We need to make a commitment to stay active physically and mentally. If we broke the laws of health as a young person, we can still profit from obeying them now. Eat a balanced diet of whole foods. Exercise daily. Get plenty of rest. Begin to take a new look at life. Get excited about life! The truth is, life can get better with age!
Elderly people need to strive to be up to date on the happenings of today so younger people can find them more interesting. In addition, we certainly need to know what is happening in the world by staying abreast of world news. Traveling, hobbies and activities can now be enjoyed as our budget allows. Community centers and local colleges offer ways to improve. Take advantage of these opportunities.
Positive mental health is extremely important, and it is the area over which we have most control. One cause of discouragement at any age is the loss of self-worth.
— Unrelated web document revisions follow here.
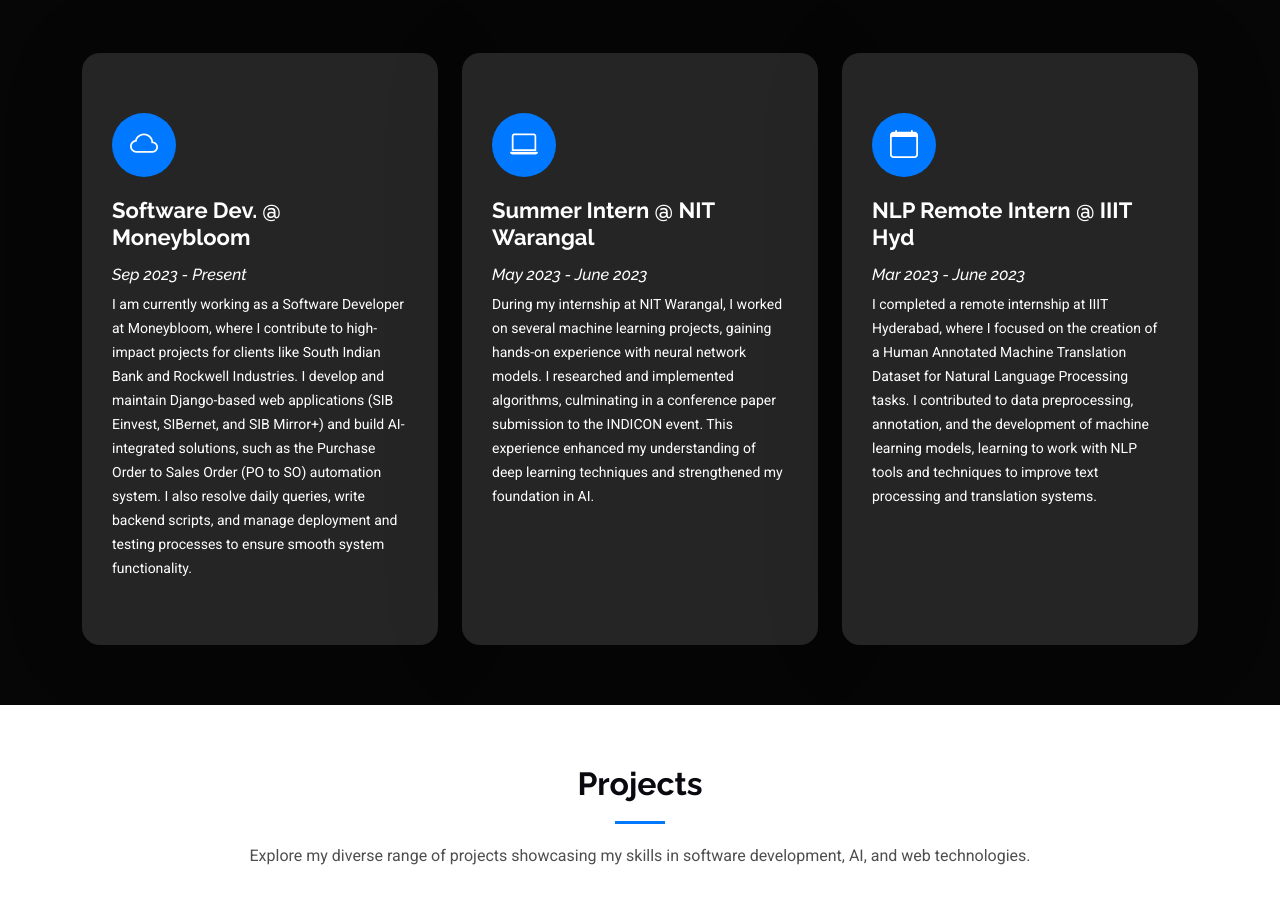
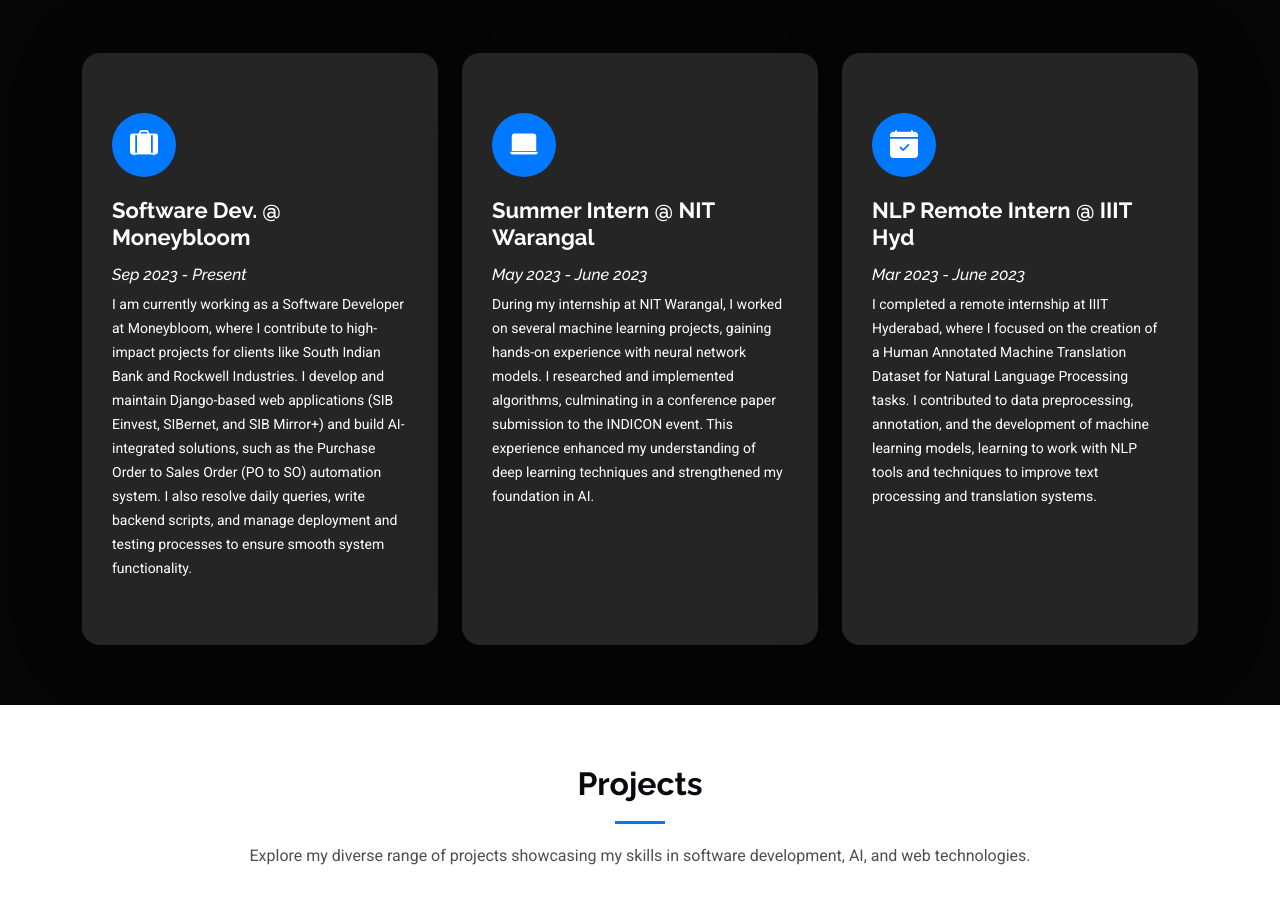
Before and after one commit to lokeshpappu32/my_portfolio, a plain HTML site: page index.html in a window 1280 px wide. Shown: the part 3540-4444 px from the top of the page. Drawn offline with nearby package versions, Linux system fonts and the light colour scheme.

Commit message:
experience icons changed

```diff
--- a/index.html
+++ b/index.html
@@ -418,7 +418,7 @@
           <div class="col-lg-4 col-md-6" data-aos="fade-up" data-aos-delay="100">
             <div class="service-item  position-relative">
               <div class="icon">
-                <i class="bi bi-cloud"></i>
+                <i class="bi bi-suitcase-lg-fill"></i>
               </div>
               <a href="#" class="stretched-link">
                 <h3>Software Dev. @ Moneybloom </h3>
@@ -431,7 +431,7 @@
           <div class="col-lg-4 col-md-6" data-aos="fade-up" data-aos-delay="200">
             <div class="service-item position-relative">
               <div class="icon">
-                <i class="bi bi-laptop"></i>
+                <i class="bi bi-laptop-fill"></i>
               </div>
               <a href="#" class="stretched-link">
                 <h3>Summer Intern @ NIT Warangal</h3>
@@ -444,7 +444,7 @@
           <div class="col-lg-4 col-md-6" data-aos="fade-up" data-aos-delay="300">
             <div class="service-item position-relative">
               <div class="icon">
-                <i class="bi bi-calendar"></i>
+                <i class="bi bi-calendar-check-fill"></i>
               </div>
               <a href="#" class="stretched-link">
                 <h3>NLP Remote Intern @ IIIT Hyd</h3>
```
In our elder years it can be more devastating, because many begin to feel they are no longer needed. That is simply not true! This is almost always caused by focusing on the self. Those feelings can be overcome by concentrating on helping others. One basic way to having a peaceful mind is to begin a relationship with God. Study His Word and realize that He has a purpose for us. He knows us individually and will never let us down—if we will obey Him.
The times in which we live can be stressful enough. Make a positive commitment to change your life to offset as much of that stress as you can. We all need to accentuate the positive side of life and eliminate the negatives. Don’t focus on the past; look forward to the future—and join the club, participate in the activities, meet the people, make the friends, and do the service. Make a commitment, today, to prove to yourself that you can, and will, improve with age!